* **What is required**
Only the lines that include "really" should be copied from the data below.

* **Data under study**
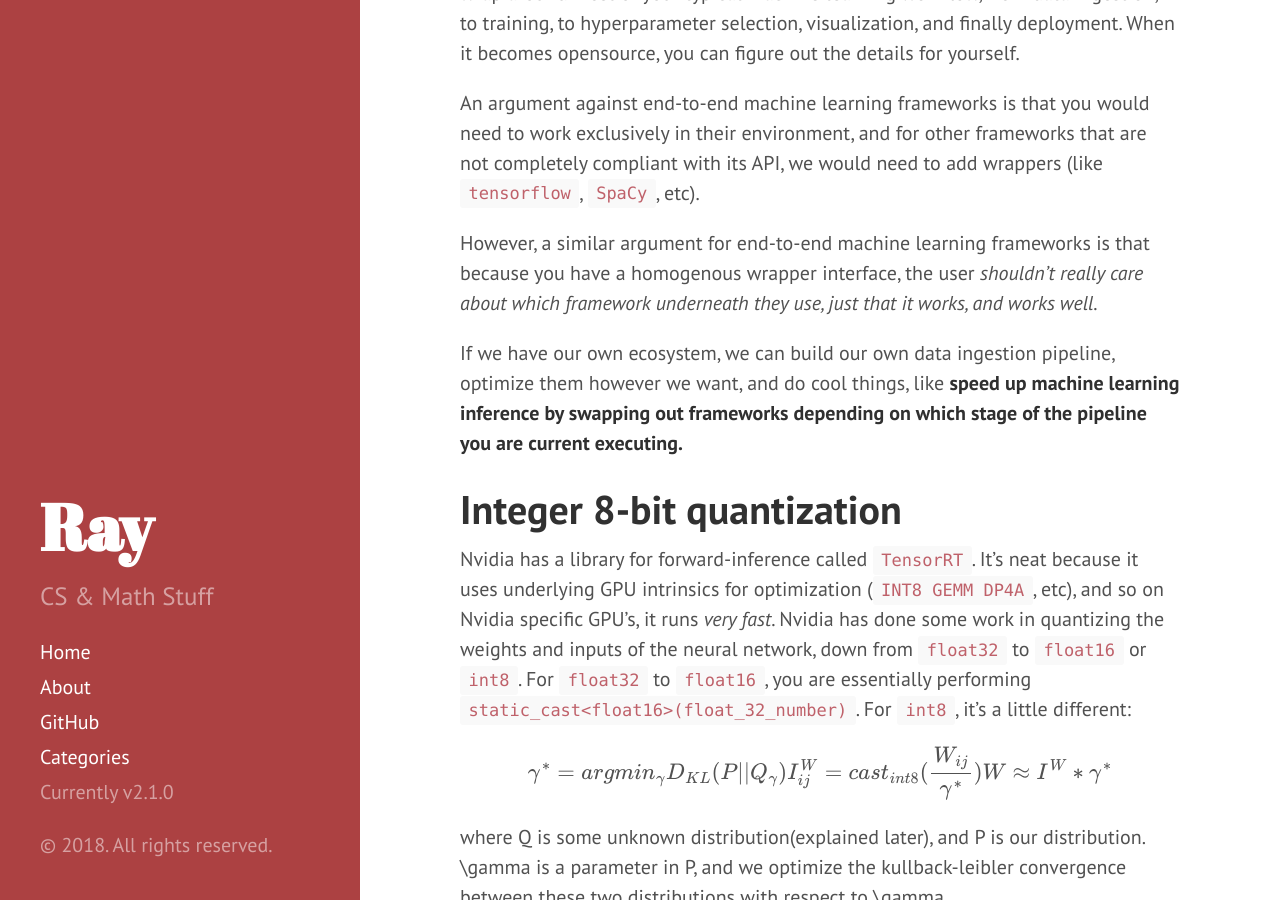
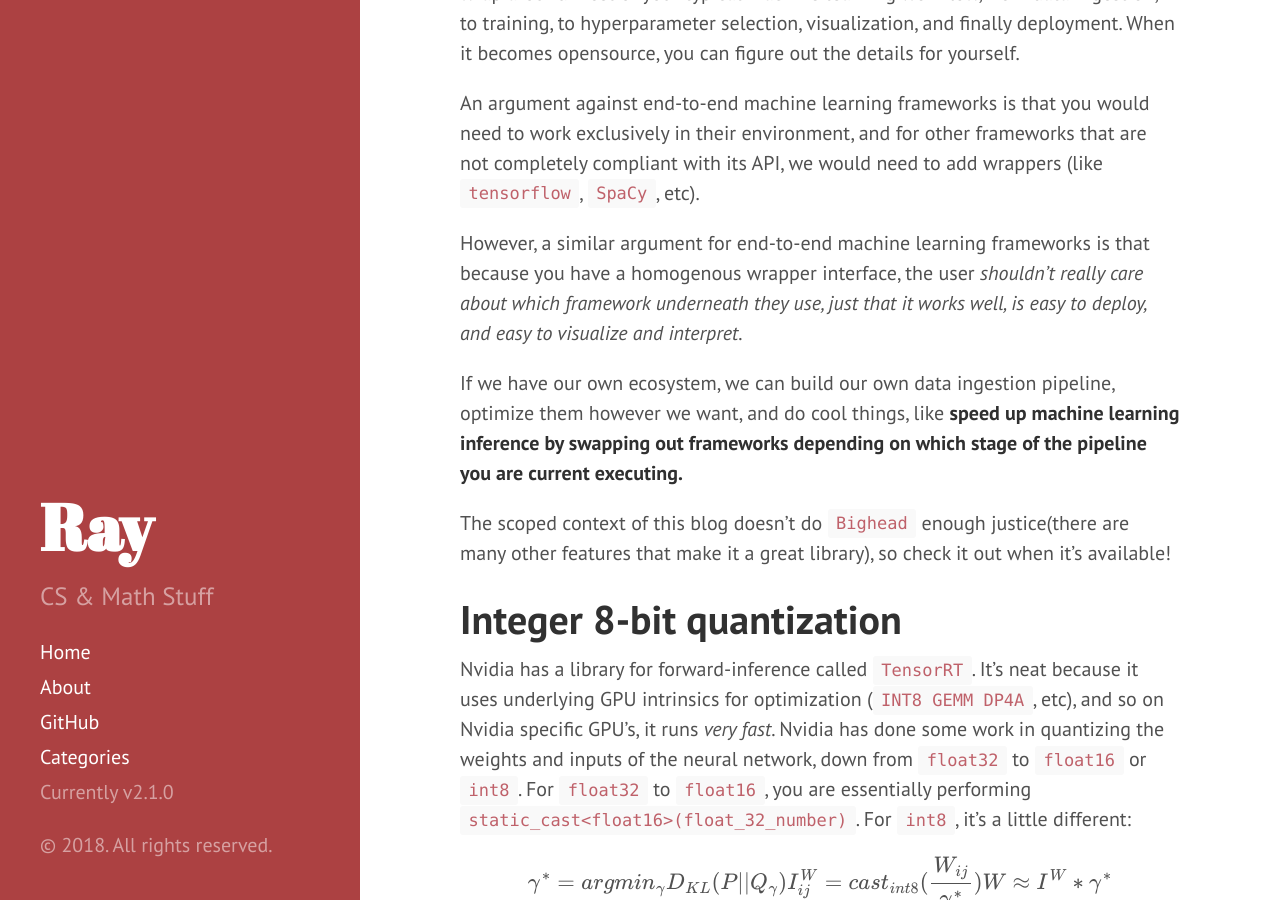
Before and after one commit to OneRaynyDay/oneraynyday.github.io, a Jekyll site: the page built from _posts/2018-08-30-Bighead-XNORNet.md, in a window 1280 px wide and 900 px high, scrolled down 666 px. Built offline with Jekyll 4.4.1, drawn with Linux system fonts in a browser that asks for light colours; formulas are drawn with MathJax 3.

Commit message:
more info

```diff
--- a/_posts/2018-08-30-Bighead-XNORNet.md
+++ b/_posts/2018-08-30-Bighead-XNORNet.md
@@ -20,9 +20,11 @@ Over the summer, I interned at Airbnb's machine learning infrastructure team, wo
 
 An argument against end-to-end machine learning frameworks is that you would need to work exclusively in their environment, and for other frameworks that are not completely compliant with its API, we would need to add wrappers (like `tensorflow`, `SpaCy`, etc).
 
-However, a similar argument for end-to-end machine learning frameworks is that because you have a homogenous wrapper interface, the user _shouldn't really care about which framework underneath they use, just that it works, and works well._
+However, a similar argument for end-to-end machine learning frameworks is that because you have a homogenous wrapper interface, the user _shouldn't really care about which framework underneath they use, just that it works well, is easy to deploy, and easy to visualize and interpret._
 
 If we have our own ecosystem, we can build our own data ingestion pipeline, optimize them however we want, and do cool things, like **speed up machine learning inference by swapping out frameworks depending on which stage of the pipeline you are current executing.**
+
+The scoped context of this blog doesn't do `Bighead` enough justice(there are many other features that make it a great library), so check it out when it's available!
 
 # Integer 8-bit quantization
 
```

* **Task answer**
-However, a similar argument for end-to-end machine learning frameworks is that because you have a homogenous wrapper interface, the user _shouldn't really care about which framework underneath they use, just that it works, and works well._
+However, a similar argument for end-to-end machine learning frameworks is that because you have a homogenous wrapper interface, the user _shouldn't really care about which framework underneath they use, just that it works well, is easy to deploy, and easy to visualize and interpret._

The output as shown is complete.